__What you need to do__. Copy every entry exactly as it reads and exclude whatever pictures appear.

==================================================

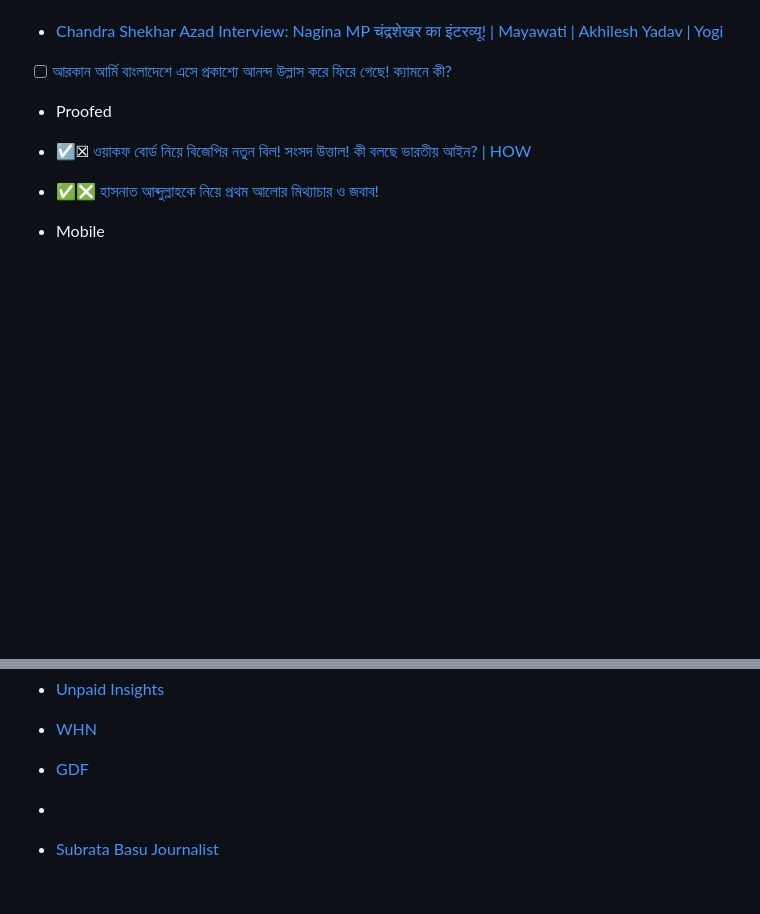
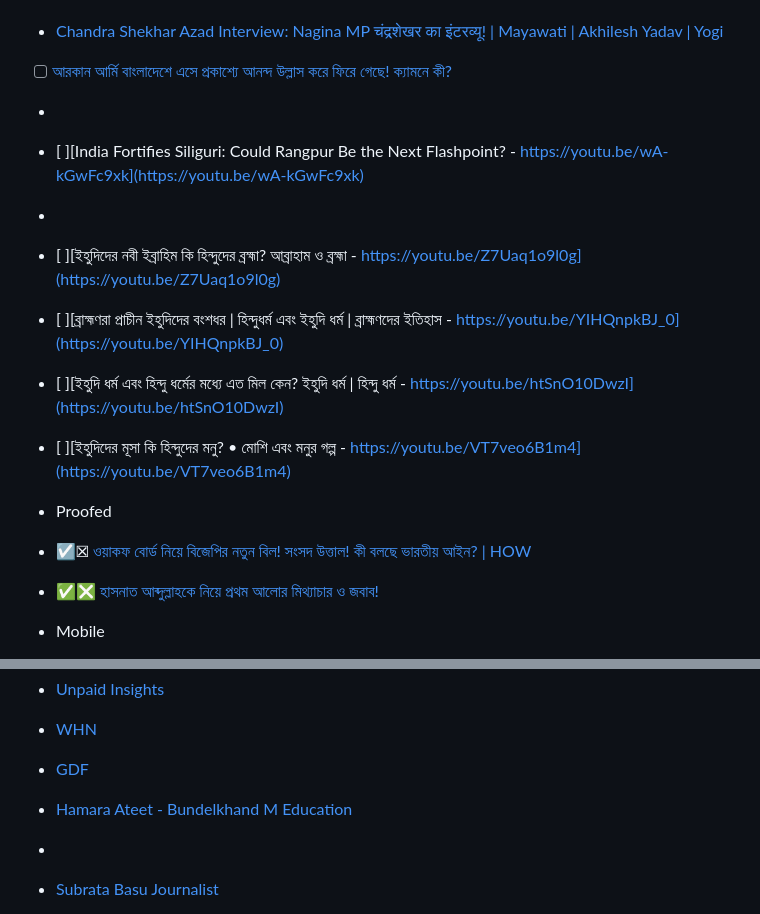
Before and after one commit to rzrasel/repository-flow, a Markdown page: Link-2025-04-20.md, 2 parts joined by grey strips. Rendered like a GitHub page; blank space fills up the shorter version.

Commit message:
update - 2025-05-19 20:04:35

```diff
--- a/Link-2025-04-20.md
+++ b/Link-2025-04-20.md
@@ -16,6 +16,13 @@
 - [ ] [ওরে বাবা আবার রামনবমী আসছে](https://youtu.be/yCeBbrNqWuA)
 - [Chandra Shekhar Azad Interview: Nagina MP चंद्रशेखर का इंटरव्यू! | Mayawati | Akhilesh Yadav | Yogi](https://youtu.be/GznJ8Ip7XAI)
 - [ ] [আরকান আর্মি বাংলাদেশে এসে প্রকাশ্যে আনন্দ উল্লাস করে ফিরে গেছে! ক্যামনে কী?](https://youtu.be/02EcZj5DuJE)
+- []()
+- [ ][India Fortifies Siliguri: Could Rangpur Be the Next Flashpoint? - https://youtu.be/wA-kGwFc9xk](https://youtu.be/wA-kGwFc9xk)
+- []()
+- [ ][ইহুদিদের নবী ইব্রাহিম কি হিন্দুদের ব্রহ্মা? আব্রাহাম ও ব্রহ্মা - https://youtu.be/Z7Uaq1o9l0g](https://youtu.be/Z7Uaq1o9l0g)
+- [ ][ব্রাহ্মণরা প্রাচীন ইহুদিদের বংশধর | হিন্দুধর্ম এবং ইহুদি ধর্ম | ব্রাহ্মণদের ইতিহাস - https://youtu.be/YIHQnpkBJ_0](https://youtu.be/YIHQnpkBJ_0)
+- [ ][ইহুদি ধর্ম এবং হিন্দু ধর্মের মধ্যে এত মিল কেন? ইহুদি ধর্ম | হিন্দু ধর্ম - https://youtu.be/htSnO10DwzI](https://youtu.be/htSnO10DwzI)
+- [ ][ইহুদিদের মূসা কি হিন্দুদের মনু? • মোশি এবং মনুর গল্প - https://youtu.be/VT7veo6B1m4](https://youtu.be/VT7veo6B1m4)
 
 - Proofed
 - ☑☒ [ওয়াকফ বোর্ড নিয়ে বিজেপির নতুন বিল! সংসদ উত্তাল! কী বলছে ভারতীয় আইন? | HOW](https://youtu.be/D3Udxo3m2t8)
@@ -35,6 +42,7 @@
 - [Unpaid Insights](https://www.youtube.com/@UnpaidInsights)
 - [WHN](https://www.youtube.com/@worldhistorynetwork/videos)
 - [GDF](https://www.youtube.com/@GDFofficial/videos)
+- [Hamara Ateet - Bundelkhand M Education](https://www.youtube.com/@HamaraAteet/videos)
 - []()
 - [Subrata Basu Journalist](https://www.youtube.com/@Subratabasujournalist/videos)
 - [Guruchandali](https://www.youtube.com/@Guruchandali/videos)
```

==================================================

__Reply to the task__.
Before and after one commit to rzrasel/repository-flow, a Markdown page: Link-2025-04-20.md, 2 parts joined by grey strips. Rendered like a GitHub page; blank space fills up the shorter version.

Commit message:
update - 2025-05-19 20:04:35

```diff
--- a/Link-2025-04-20.md
+++ b/Link-2025-04-20.md
@@ -16,6 +16,13 @@
 - [ ] [ওরে বাবা আবার রামনবমী আসছে](https://youtu.be/yCeBbrNqWuA)
 - [Chandra Shekhar Azad Interview: Nagina MP चंद्रशेखर का इंटरव्यू! | Mayawati | Akhilesh Yadav | Yogi](https://youtu.be/GznJ8Ip7XAI)
 - [ ] [আরকান আর্মি বাংলাদেশে এসে প্রকাশ্যে আনন্দ উল্লাস করে ফিরে গেছে! ক্যামনে কী?](https://youtu.be/02EcZj5DuJE)
+- []()
+- [ ][India Fortifies Siliguri: Could Rangpur Be the Next Flashpoint? - https://youtu.be/wA-kGwFc9xk](https://youtu.be/wA-kGwFc9xk)
+- []()
+- [ ][ইহুদিদের নবী ইব্রাহিম কি হিন্দুদের ব্রহ্মা? আব্রাহাম ও ব্রহ্মা - https://youtu.be/Z7Uaq1o9l0g](https://youtu.be/Z7Uaq1o9l0g)
+- [ ][ব্রাহ্মণরা প্রাচীন ইহুদিদের বংশধর | হিন্দুধর্ম এবং ইহুদি ধর্ম | ব্রাহ্মণদের ইতিহাস - https://youtu.be/YIHQnpkBJ_0](https://youtu.be/YIHQnpkBJ_0)
+- [ ][ইহুদি ধর্ম এবং হিন্দু ধর্মের মধ্যে এত মিল কেন? ইহুদি ধর্ম | হিন্দু ধর্ম - https://youtu.be/htSnO10DwzI](https://youtu.be/htSnO10DwzI)
+- [ ][ইহুদিদের মূসা কি হিন্দুদের মনু? • মোশি এবং মনুর গল্প - https://youtu.be/VT7veo6B1m4](https://youtu.be/VT7veo6B1m4)
 
 - Proofed
 - ☑☒ [ওয়াকফ বোর্ড নিয়ে বিজেপির নতুন বিল! সংসদ উত্তাল! কী বলছে ভারতীয় আইন? | HOW](https://youtu.be/D3Udxo3m2t8)
@@ -35,6 +42,7 @@
 - [Unpaid Insights](https://www.youtube.com/@UnpaidInsights)
 - [WHN](https://www.youtube.com/@worldhistorynetwork/videos)
 - [GDF](https://www.youtube.com/@GDFofficial/videos)
+- [Hamara Ateet - Bundelkhand M Education](https://www.youtube.com/@HamaraAteet/videos)
 - []()
 - [Subrata Basu Journalist](https://www.youtube.com/@Subratabasujournalist/videos)
 - [Guruchandali](https://www.youtube.com/@Guruchandali/videos)
```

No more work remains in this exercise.